━━ TASK MATERIAL ━━

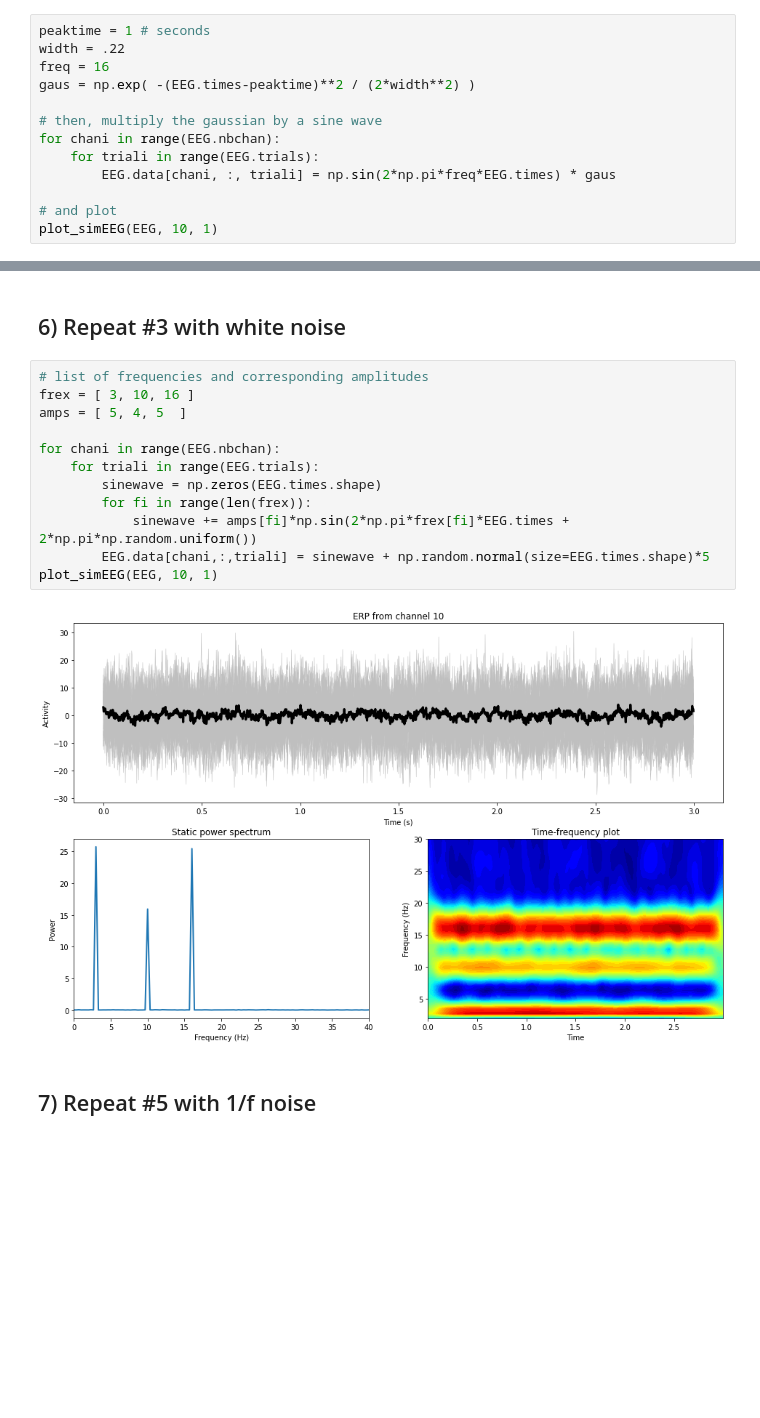
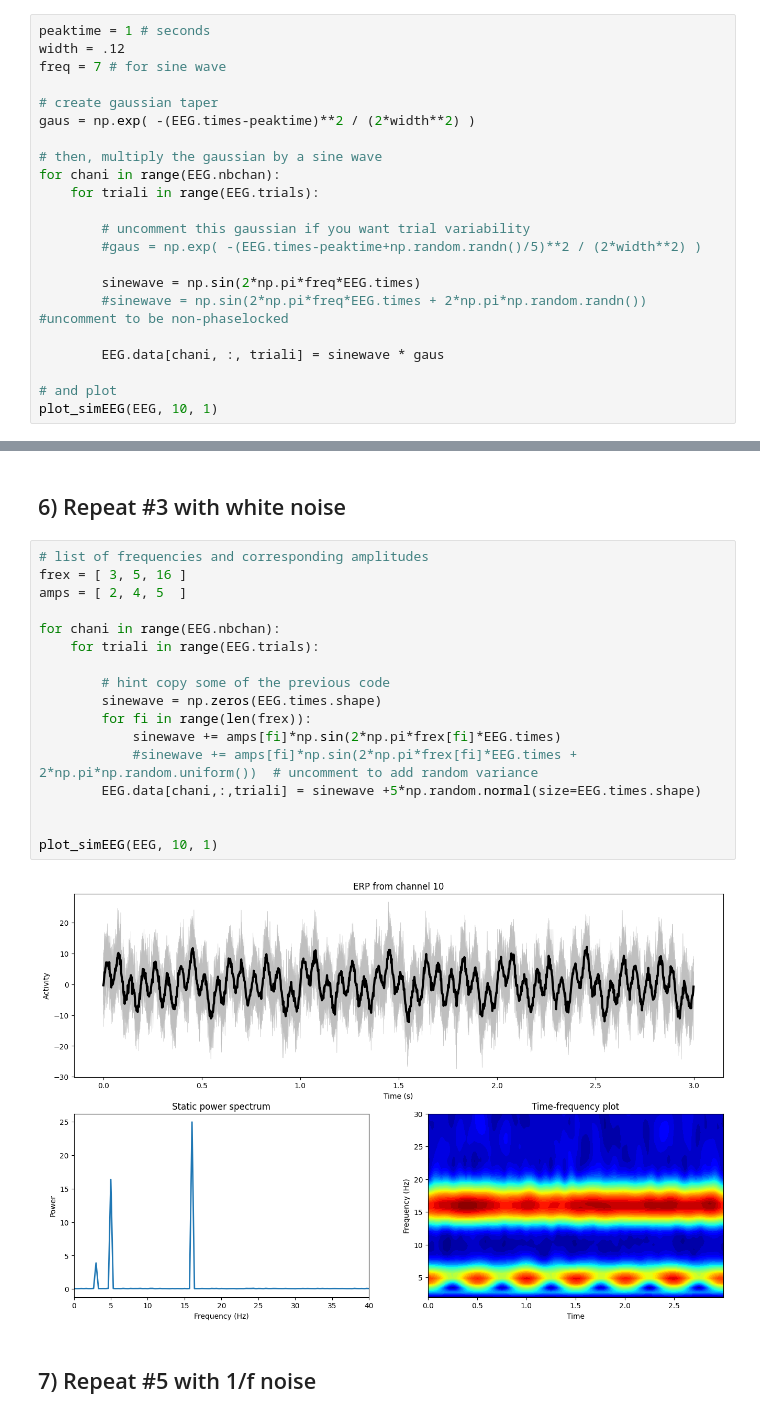
Before and after one commit to shabkr/Neural-Signal-Processing-Analysis, a Jupyter notebook: section_03/NTSA_simEEG_project1.ipynb, the cells around one changed output, grey strips where cells are left out. Saved outputs shown, nothing was run; the diff lists cells and outputs as text; blank space fills up the shorter version.

```diff
--- a/section_03/NTSA_simEEG_project1.ipynb
+++ b/section_03/NTSA_simEEG_project1.ipynb
@@ -114,14 +115,23 @@ plot_simEEG(EEG, 10, 1)
 ## 5) Transient oscillations w/ Gaussian
 # %%
 peaktime = 1 # seconds
-width = .22
-freq = 16
+width = .12
+freq = 7 # for sine wave
+
+# create gaussian taper
 gaus = np.exp( -(EEG.times-peaktime)**2 / (2*width**2) )
 
 # then, multiply the gaussian by a sine wave
 for chani in range(EEG.nbchan):
     for triali in range(EEG.trials):
-        EEG.data[chani, :, triali] = np.sin(2*np.pi*freq*EEG.times) * gaus
+
+        # uncomment this gaussian if you want trial variability
+        #gaus = np.exp( -(EEG.times-peaktime+np.random.randn()/5)**2 / (2*width**2) )
+
+        sinewave = np.sin(2*np.pi*freq*EEG.times)
+        #sinewave = np.sin(2*np.pi*freq*EEG.times + 2*np.pi*np.random.randn()) #uncomment to be non-phaselocked
+
+        EEG.data[chani, :, triali] = sinewave * gaus
 
 # and plot
 plot_simEEG(EEG, 10, 1)
@@ -131,18 +141,23 @@ plot_simEEG(EEG, 10, 1)
 ## 6) Repeat #3 with white noise
 # %%
 # list of frequencies and corresponding amplitudes
-frex = [ 3, 10, 16 ]
-amps = [ 5, 4, 5  ]
+frex = [ 3, 5, 16 ]
+amps = [ 2, 4, 5  ]
 
 for chani in range(EEG.nbchan):
     for triali in range(EEG.trials):
+
+        # hint copy some of the previous code
         sinewave = np.zeros(EEG.times.shape)
         for fi in range(len(frex)):
-            sinewave += amps[fi]*np.sin(2*np.pi*frex[fi]*EEG.times + 2*np.pi*np.random.uniform())
-        EEG.data[chani,:,triali] = sinewave + np.random.normal(size=EEG.times.shape)*5
+            sinewave += amps[fi]*np.sin(2*np.pi*frex[fi]*EEG.times)
+            #sinewave += amps[fi]*np.sin(2*np.pi*frex[fi]*EEG.times + 2*np.pi*np.random.uniform())  # uncomment to add random variance
+        EEG.data[chani,:,triali] = sinewave +5*np.random.normal(size=EEG.times.shape)
+
+
 plot_simEEG(EEG, 10, 1)
 # %% [output]
-[figure, old version]
+[figure, new version]
 # %% [markdown]
 ## 7) Repeat #5 with 1/f noise
 # %%
```
Also changed, not shown: parts of 4 cells of this notebook.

━━━

• TASK STATEMENT
Although the records contain pictures, your copy should hold only the text, reproduced exactly.

• SOLUTION TO THIS EXERCISE
Before and after one commit to shabkr/Neural-Signal-Processing-Analysis, a Jupyter notebook: section_03/NTSA_simEEG_project1.ipynb, the cells around one changed output, grey strips where cells are left out. Saved outputs shown, nothing was run; the diff lists cells and outputs as text; blank space fills up the shorter version.

```diff
--- a/section_03/NTSA_simEEG_project1.ipynb
+++ b/section_03/NTSA_simEEG_project1.ipynb
@@ -114,14 +115,23 @@ plot_simEEG(EEG, 10, 1)
 ## 5) Transient oscillations w/ Gaussian
 # %%
 peaktime = 1 # seconds
-width = .22
-freq = 16
+width = .12
+freq = 7 # for sine wave
+
+# create gaussian taper
 gaus = np.exp( -(EEG.times-peaktime)**2 / (2*width**2) )
 
 # then, multiply the gaussian by a sine wave
 for chani in range(EEG.nbchan):
     for triali in range(EEG.trials):
-        EEG.data[chani, :, triali] = np.sin(2*np.pi*freq*EEG.times) * gaus
+
+        # uncomment this gaussian if you want trial variability
+        #gaus = np.exp( -(EEG.times-peaktime+np.random.randn()/5)**2 / (2*width**2) )
+
+        sinewave = np.sin(2*np.pi*freq*EEG.times)
+        #sinewave = np.sin(2*np.pi*freq*EEG.times + 2*np.pi*np.random.randn()) #uncomment to be non-phaselocked
+
+        EEG.data[chani, :, triali] = sinewave * gaus
 
 # and plot
 plot_simEEG(EEG, 10, 1)
@@ -131,18 +141,23 @@ plot_simEEG(EEG, 10, 1)
 ## 6) Repeat #3 with white noise
 # %%
 # list of frequencies and corresponding amplitudes
-frex = [ 3, 10, 16 ]
-amps = [ 5, 4, 5  ]
+frex = [ 3, 5, 16 ]
+amps = [ 2, 4, 5  ]
 
 for chani in range(EEG.nbchan):
     for triali in range(EEG.trials):
+
+        # hint copy some of the previous code
         sinewave = np.zeros(EEG.times.shape)
         for fi in range(len(frex)):
-            sinewave += amps[fi]*np.sin(2*np.pi*frex[fi]*EEG.times + 2*np.pi*np.random.uniform())
-        EEG.data[chani,:,triali] = sinewave + np.random.normal(size=EEG.times.shape)*5
+            sinewave += amps[fi]*np.sin(2*np.pi*frex[fi]*EEG.times)
+            #sinewave += amps[fi]*np.sin(2*np.pi*frex[fi]*EEG.times + 2*np.pi*np.random.uniform())  # uncomment to add random variance
+        EEG.data[chani,:,triali] = sinewave +5*np.random.normal(size=EEG.times.shape)
+
+
 plot_simEEG(EEG, 10, 1)
 # %% [output]
-[figure, old version]
+[figure, new version]
 # %% [markdown]
 ## 7) Repeat #5 with 1/f noise
 # %%
```
Also changed, not shown: parts of 4 cells of this notebook.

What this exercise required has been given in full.